WHAT THE EXERCISE ASKS: Scan the data below for lines holding the word "minus", and copy each line found.

DATA SUPPLIED:
◆ ◆ ◆ ◆ ◆ ◆ ◆
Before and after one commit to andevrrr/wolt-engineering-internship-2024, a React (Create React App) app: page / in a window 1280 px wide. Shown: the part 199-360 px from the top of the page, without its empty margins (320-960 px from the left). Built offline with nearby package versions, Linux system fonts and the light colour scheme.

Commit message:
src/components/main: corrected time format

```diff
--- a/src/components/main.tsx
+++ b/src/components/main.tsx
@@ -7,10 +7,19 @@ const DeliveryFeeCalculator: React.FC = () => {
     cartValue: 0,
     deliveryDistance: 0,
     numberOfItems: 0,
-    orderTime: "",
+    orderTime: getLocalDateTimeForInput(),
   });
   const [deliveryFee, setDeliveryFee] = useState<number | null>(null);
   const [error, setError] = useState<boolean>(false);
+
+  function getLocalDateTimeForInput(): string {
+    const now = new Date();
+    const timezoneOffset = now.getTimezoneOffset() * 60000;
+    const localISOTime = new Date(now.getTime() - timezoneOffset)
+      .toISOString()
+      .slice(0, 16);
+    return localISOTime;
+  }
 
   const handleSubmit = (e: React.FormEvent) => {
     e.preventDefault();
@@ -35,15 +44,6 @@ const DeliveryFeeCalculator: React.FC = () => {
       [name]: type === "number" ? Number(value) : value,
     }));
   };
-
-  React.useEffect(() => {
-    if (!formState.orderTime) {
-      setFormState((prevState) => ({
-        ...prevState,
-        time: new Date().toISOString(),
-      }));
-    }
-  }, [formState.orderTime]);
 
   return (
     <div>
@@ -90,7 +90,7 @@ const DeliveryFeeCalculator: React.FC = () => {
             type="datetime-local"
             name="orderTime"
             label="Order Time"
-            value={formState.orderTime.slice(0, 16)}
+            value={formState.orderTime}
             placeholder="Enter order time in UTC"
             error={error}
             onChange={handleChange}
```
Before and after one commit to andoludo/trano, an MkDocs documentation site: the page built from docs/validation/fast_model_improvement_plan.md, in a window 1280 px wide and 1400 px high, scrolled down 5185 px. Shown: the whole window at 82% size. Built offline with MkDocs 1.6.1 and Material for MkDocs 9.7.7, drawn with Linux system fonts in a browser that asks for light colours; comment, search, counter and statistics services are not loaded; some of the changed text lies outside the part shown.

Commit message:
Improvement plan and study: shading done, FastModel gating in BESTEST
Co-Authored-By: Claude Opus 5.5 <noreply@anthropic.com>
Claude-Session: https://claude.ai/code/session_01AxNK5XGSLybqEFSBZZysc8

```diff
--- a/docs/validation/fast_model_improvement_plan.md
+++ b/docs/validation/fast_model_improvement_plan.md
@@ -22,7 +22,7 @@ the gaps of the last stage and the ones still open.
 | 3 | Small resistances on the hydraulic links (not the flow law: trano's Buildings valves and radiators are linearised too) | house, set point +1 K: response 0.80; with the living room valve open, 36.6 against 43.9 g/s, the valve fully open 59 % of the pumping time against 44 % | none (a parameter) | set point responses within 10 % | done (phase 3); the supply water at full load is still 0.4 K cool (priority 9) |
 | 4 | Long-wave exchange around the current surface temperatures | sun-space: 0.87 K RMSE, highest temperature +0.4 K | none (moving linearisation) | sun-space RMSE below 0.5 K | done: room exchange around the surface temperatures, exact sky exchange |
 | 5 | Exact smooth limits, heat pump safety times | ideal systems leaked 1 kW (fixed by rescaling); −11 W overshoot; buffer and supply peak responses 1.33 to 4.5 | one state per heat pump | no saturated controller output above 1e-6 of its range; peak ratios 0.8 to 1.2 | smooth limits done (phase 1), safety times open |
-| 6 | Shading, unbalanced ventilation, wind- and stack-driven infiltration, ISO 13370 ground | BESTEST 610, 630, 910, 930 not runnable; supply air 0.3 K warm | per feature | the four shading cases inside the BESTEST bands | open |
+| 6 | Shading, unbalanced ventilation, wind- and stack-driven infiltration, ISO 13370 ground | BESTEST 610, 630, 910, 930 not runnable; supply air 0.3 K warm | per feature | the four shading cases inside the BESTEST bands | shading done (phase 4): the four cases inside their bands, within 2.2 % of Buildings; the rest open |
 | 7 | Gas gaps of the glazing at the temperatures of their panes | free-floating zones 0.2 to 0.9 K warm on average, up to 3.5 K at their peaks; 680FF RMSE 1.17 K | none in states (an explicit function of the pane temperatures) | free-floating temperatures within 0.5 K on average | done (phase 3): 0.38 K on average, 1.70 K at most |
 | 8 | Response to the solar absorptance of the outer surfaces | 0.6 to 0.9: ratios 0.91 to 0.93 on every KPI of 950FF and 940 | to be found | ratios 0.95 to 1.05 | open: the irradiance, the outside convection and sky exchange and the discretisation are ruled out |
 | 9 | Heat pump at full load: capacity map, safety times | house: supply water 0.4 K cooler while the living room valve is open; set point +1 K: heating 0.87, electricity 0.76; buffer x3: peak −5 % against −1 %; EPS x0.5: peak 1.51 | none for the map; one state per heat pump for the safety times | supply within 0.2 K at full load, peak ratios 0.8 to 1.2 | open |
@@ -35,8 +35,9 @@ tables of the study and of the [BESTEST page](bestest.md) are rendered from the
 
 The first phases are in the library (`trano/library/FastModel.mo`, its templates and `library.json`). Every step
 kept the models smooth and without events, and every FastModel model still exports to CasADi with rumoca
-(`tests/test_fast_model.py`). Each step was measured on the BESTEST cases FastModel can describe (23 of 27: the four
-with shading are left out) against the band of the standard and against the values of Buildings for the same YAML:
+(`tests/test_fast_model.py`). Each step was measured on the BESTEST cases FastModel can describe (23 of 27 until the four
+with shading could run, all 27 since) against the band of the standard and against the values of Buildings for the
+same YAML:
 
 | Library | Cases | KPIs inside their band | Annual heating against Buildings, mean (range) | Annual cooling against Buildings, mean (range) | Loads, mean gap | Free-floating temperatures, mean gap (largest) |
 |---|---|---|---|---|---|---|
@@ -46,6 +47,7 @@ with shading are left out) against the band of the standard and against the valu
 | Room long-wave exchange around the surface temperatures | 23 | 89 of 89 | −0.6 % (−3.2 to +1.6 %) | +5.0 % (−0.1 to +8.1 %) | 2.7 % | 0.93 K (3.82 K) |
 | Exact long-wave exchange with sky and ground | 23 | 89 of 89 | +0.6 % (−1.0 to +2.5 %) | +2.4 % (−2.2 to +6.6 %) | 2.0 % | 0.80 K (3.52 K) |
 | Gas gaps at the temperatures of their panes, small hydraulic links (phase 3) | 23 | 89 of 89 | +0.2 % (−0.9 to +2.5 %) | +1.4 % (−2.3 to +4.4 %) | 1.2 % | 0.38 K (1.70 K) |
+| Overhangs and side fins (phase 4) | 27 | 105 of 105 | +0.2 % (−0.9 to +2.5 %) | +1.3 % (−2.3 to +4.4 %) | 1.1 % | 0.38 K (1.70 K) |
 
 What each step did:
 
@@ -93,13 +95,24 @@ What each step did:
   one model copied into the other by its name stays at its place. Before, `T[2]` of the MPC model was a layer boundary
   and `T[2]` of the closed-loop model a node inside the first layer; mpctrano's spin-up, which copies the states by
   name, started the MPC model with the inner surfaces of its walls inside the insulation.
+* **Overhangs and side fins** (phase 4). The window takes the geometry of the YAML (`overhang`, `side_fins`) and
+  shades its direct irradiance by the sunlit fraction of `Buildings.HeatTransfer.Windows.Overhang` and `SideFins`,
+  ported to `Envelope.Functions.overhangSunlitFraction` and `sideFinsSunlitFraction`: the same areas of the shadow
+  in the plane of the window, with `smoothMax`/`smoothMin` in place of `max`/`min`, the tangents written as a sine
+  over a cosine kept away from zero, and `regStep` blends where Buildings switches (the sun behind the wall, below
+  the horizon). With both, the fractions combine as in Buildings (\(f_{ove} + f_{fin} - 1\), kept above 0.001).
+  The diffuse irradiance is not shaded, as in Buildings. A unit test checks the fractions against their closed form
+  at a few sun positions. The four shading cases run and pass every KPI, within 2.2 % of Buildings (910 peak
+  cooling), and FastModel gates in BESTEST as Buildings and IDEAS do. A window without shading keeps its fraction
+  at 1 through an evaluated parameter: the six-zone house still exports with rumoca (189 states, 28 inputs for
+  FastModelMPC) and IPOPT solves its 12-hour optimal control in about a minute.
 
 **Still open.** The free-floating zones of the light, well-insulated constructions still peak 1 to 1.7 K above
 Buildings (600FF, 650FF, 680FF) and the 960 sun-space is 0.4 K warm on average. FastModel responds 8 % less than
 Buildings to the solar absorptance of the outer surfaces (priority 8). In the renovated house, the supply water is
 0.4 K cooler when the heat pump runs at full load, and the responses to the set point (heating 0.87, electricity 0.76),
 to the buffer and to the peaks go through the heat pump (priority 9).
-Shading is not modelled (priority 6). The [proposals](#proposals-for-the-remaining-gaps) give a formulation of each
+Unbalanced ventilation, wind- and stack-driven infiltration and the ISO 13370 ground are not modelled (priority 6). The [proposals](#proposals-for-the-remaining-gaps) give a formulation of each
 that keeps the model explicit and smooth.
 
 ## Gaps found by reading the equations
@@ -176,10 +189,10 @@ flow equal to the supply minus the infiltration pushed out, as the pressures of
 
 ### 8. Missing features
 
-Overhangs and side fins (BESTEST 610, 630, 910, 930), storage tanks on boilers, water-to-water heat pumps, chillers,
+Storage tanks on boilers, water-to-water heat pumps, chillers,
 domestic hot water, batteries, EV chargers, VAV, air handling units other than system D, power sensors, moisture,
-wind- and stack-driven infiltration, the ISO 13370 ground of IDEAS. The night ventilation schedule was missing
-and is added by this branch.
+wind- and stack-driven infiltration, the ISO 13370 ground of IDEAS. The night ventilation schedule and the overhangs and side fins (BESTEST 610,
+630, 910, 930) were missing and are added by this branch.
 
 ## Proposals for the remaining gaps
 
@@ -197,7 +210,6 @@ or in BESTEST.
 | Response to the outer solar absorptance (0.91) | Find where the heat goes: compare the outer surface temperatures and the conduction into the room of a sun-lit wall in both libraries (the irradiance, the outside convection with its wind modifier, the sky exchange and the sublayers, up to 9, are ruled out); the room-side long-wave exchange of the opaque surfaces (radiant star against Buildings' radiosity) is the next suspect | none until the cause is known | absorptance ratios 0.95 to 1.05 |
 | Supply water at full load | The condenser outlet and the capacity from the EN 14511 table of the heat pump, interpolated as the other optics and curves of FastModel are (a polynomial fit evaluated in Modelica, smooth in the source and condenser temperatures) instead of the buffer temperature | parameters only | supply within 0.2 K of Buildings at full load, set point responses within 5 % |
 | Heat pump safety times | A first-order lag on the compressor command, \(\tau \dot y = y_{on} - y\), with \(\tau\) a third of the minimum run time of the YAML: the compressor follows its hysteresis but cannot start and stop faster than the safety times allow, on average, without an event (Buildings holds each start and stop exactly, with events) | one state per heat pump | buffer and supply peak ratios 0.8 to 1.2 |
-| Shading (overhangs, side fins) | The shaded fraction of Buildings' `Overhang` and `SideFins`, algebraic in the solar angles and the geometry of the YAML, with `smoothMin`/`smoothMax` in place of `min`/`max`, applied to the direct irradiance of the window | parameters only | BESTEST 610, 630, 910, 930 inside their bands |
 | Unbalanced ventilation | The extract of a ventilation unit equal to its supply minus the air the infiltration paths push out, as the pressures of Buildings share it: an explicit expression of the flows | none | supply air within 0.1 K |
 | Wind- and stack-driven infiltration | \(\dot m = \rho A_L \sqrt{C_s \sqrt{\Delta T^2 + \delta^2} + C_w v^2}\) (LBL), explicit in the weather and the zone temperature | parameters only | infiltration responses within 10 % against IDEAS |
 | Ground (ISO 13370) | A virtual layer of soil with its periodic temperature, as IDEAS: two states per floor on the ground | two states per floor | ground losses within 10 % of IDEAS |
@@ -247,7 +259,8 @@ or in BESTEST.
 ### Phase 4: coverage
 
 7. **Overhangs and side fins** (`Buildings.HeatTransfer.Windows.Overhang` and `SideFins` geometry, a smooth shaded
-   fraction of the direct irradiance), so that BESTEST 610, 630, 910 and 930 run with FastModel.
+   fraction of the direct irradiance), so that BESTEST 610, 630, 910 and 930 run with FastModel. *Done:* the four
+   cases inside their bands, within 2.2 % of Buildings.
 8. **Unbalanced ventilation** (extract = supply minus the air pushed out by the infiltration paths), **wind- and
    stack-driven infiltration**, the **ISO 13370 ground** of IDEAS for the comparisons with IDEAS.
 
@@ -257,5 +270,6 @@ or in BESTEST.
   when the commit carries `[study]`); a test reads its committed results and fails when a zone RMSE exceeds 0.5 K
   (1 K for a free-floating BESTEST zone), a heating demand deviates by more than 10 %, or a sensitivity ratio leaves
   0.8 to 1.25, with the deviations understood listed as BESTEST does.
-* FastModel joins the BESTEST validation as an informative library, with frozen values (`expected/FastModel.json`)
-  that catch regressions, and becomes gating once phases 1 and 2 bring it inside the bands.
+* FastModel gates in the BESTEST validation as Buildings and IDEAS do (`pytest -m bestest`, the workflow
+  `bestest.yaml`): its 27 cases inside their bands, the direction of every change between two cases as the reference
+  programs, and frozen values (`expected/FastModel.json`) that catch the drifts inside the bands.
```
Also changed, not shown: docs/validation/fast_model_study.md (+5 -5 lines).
◆ ◆ ◆ ◆ ◆ ◆ ◆
WRITTEN SOLUTION:
@@ -176,10 +189,10 @@ flow equal to the supply minus the infiltration pushed out, as the pressures of
 | Unbalanced ventilation | The extract of a ventilation unit equal to its supply minus the air the infiltration paths push out, as the pressures of Buildings share it: an explicit expression of the flows | none | supply air within 0.1 K |
 8. **Unbalanced ventilation** (extract = supply minus the air pushed out by the infiltration paths), **wind- and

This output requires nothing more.